<<<<
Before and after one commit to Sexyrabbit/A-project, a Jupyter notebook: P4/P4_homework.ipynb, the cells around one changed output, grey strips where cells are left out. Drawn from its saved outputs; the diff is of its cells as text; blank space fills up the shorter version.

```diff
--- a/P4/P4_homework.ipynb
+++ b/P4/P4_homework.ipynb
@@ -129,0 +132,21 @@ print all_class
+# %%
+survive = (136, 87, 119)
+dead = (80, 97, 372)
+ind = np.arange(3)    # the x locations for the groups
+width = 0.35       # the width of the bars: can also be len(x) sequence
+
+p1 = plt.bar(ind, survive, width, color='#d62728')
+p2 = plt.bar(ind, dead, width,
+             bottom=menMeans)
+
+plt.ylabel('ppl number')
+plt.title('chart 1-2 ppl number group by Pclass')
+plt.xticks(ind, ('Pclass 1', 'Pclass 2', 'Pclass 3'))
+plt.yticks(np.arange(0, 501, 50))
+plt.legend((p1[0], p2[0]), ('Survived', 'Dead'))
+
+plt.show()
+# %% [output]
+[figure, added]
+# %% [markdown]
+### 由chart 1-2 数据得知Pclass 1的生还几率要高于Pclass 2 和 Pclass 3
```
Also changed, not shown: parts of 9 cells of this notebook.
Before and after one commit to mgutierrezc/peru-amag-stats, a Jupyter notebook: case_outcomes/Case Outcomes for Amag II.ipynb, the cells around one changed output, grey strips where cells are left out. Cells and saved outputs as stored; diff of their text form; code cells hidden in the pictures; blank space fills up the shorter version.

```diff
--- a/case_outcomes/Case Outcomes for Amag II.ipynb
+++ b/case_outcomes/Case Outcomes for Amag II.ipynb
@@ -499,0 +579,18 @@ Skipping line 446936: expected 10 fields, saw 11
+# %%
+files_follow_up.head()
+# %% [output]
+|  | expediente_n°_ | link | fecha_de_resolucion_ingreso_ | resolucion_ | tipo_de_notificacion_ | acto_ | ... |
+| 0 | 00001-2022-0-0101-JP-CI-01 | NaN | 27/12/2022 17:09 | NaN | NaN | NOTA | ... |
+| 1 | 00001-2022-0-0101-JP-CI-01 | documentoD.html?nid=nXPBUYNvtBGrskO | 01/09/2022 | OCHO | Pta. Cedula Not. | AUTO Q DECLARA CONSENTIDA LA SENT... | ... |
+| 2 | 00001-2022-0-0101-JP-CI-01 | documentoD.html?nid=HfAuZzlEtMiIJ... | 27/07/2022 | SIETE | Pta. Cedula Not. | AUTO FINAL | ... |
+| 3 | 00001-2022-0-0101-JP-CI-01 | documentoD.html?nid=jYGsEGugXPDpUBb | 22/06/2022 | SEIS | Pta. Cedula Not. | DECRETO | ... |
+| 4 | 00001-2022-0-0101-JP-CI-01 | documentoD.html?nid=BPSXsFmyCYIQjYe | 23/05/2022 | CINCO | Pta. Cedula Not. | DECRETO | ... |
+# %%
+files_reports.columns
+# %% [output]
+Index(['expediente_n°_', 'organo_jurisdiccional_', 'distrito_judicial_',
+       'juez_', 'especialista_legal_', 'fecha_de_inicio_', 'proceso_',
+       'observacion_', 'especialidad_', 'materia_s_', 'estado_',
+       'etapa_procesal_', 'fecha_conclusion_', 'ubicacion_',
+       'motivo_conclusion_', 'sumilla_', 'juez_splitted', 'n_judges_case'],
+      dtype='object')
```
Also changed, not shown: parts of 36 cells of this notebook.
>>>>
Could you count how many lines of the listing above contain the word "Amag" and give only that number?

### Finished task:
3